Clear ownership of responsibilities. Who is doing what? The kids are hardwired to compete for your time. Lay out the mommy/daddy times, make it equitable. With our preschoolers, showing them their “mommy days” was very important to reduce conflict and let mom see she was doing enough.
Keep it rolling at grade level. I do not care about the relative performance of my kids. I am most interested in identifying holes. If you have a future Rhodes scholar in the house then it will become apparent in its own time. However, if you miss the fact that your little one doesn’t know how to read then it will severely damage self-confidence, their attitude toward education and their capacity to teach themselves.
My constraints are extremely useful as they keep me from over-doing-it. I have a track record of burying myself with fatigue.
My goal is to do what needs to be done, strengthen my marriage and have peace of mind => to know I am executing to the best of my ability, most days. I know what I want.
Because I witness my internal dialogue, I am constantly reminded of my shortcomings!
Meeting a reasonable basic week gives me an anchor and avoids the temptation to increase my expectations of myself.
Early in my fatherhood journey, I created an effective cover story => the need to generate cash for the family.
My cover story was a socially acceptable justification for being away from my family.
As additional kids arrived, and I watched my wife deal with the day-to-day, it became obvious that my avoidance strategy would not take my life where I wanted it to go.
I have a quirk => I “see” and “feel” the risk of future regret.
Due to my quirk, I will usually choose the path of least regret, regardless of short-term pain.
My thinking went like this… having been through one divorce, is my avoidance strategy moving my marriage towards where I would like it to go?

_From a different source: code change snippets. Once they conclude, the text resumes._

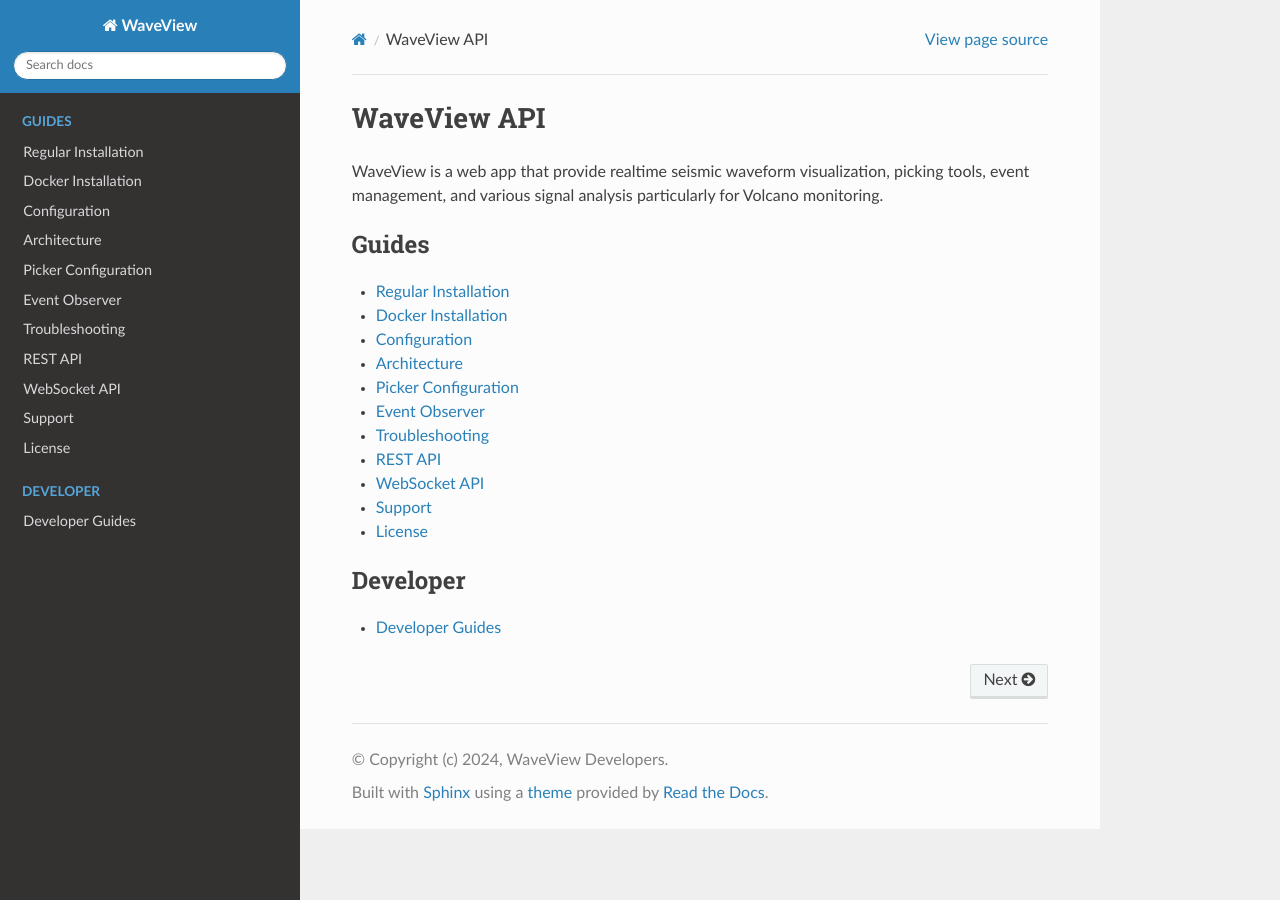
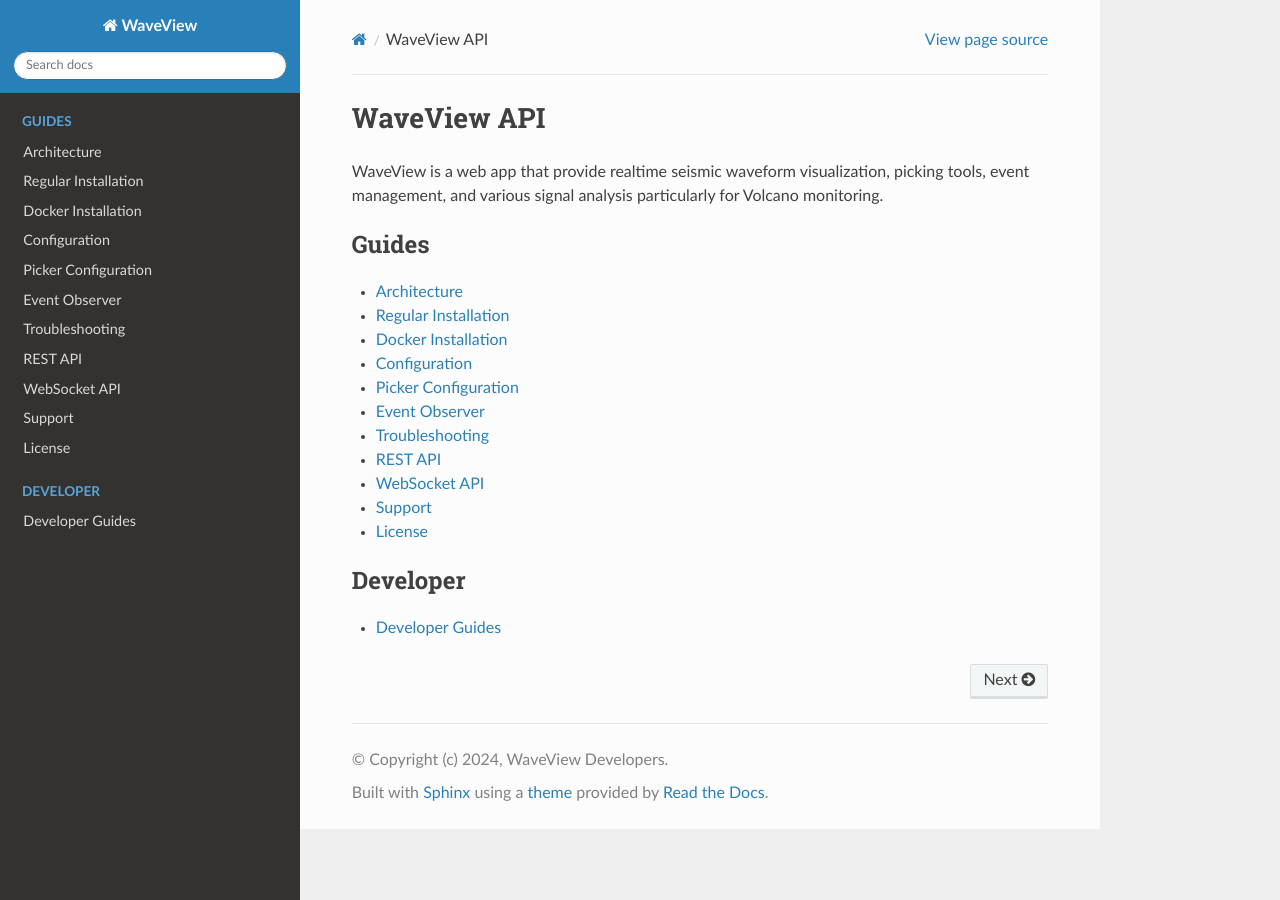
Before and after one commit to bpptkg/waveview-api, a Sphinx documentation site: the page built from docs/index.rst, in a window 1280 px wide. Built offline with Sphinx 7.4.7 and the Read the Docs theme 3.1.0, drawn with Linux system fonts in a browser that asks for light colours.

```diff
--- a/docs/index.rst
+++ b/docs/index.rst
@@ -10,10 +10,10 @@ Volcano monitoring.
     :maxdepth: 1
     :caption: Guides
 
+    guides/architecture
     guides/installation
     guides/docker
     guides/configuration
-    guides/architecture
     guides/picker_configuration
     guides/event_observer
     guides/troubleshooting
```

And this… you know, my friends tell me that parents have very little impact on their kids, even if that’s true… Do I want to spend the last twenty years of my life wondering if the kids would have had a better outcome with me around?
Once I re-framed, the choice was obvious.

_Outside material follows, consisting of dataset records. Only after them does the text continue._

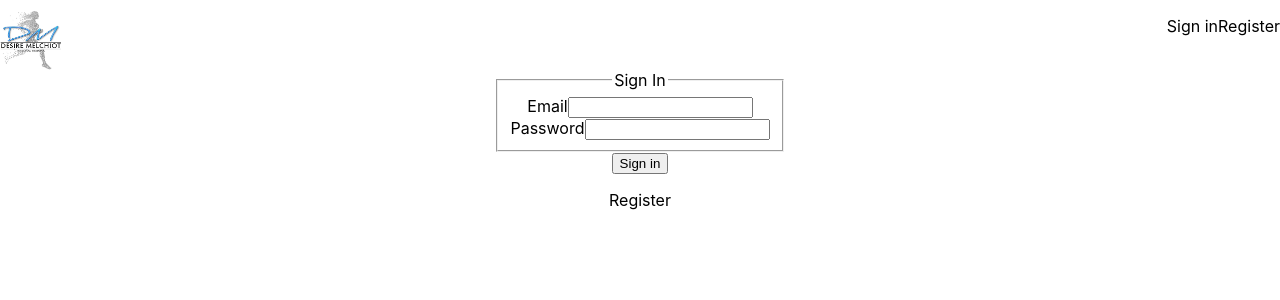
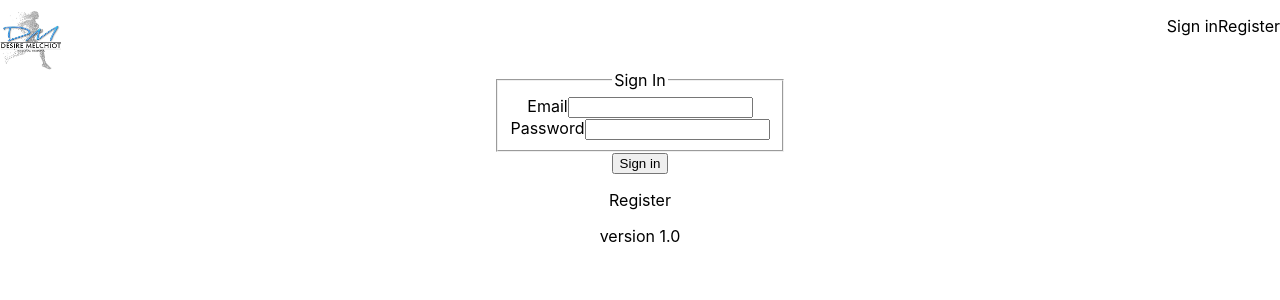
Before and after one commit to kcrites/trainingtracker, a React (Create React App) app: page / in a window 1280 px wide. Shown: the top 300 px of the page. Built offline with nearby package versions, Linux system fonts and the light colour scheme; the HTML template or start-up script is replaced by a standard one.

Commit message:
Final version 1.0, added version to signin

```diff
--- a/src/components/Signin/Signin.js
+++ b/src/components/Signin/Signin.js
@@ -74,6 +74,7 @@ class Signin extends React.Component {
 							      <p onClick={() => onRouteChange('register')} className="f6 link dim black db pointer">Register</p>
 							    </div>
 							  </div>
+							  <div className="center f6 fw2">version 1.0</div>
 							</main>
 						</article>
 					);
```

Time to do a better job at home.
However, at that point, mourning for my past life set in.
It lasted for five years!
A key parenting principle:
if you show interest in something I enjoy then I will reward you with time and attention
In offering myself to my family, I seek to offer my best self:
We do it their way – their speed – their level of competence.
I don’t teach, coach or instruct. We simply spend time together.
We do the activity one-on-one.
My primary goal is to establish the link between:
fun – Dad – camping
fun – Dad – skiing
fun – Dad – biking
fun – Dad – hiking
No agenda with regard to pace, duration and difficulty. No agenda!
Keep the trip short. The pictures in this blog are from an 18-hour mid-week camping trip. As another example, our youngest has precious memories of skiing with me => initially, the skiing took less time than the driving!
Train before the training. The world gets a better version of me if I’ve done a workout first.
So if you’re feeling bummed, or avoiding life altogether, then get out of the house and start making the association between fun and what you like to do.
As I tell Axel in the backcountry…
It’s self-rescue or sit down and die.
By the way, if you look deeper then you will see the association of “fun” is really between you and your kid.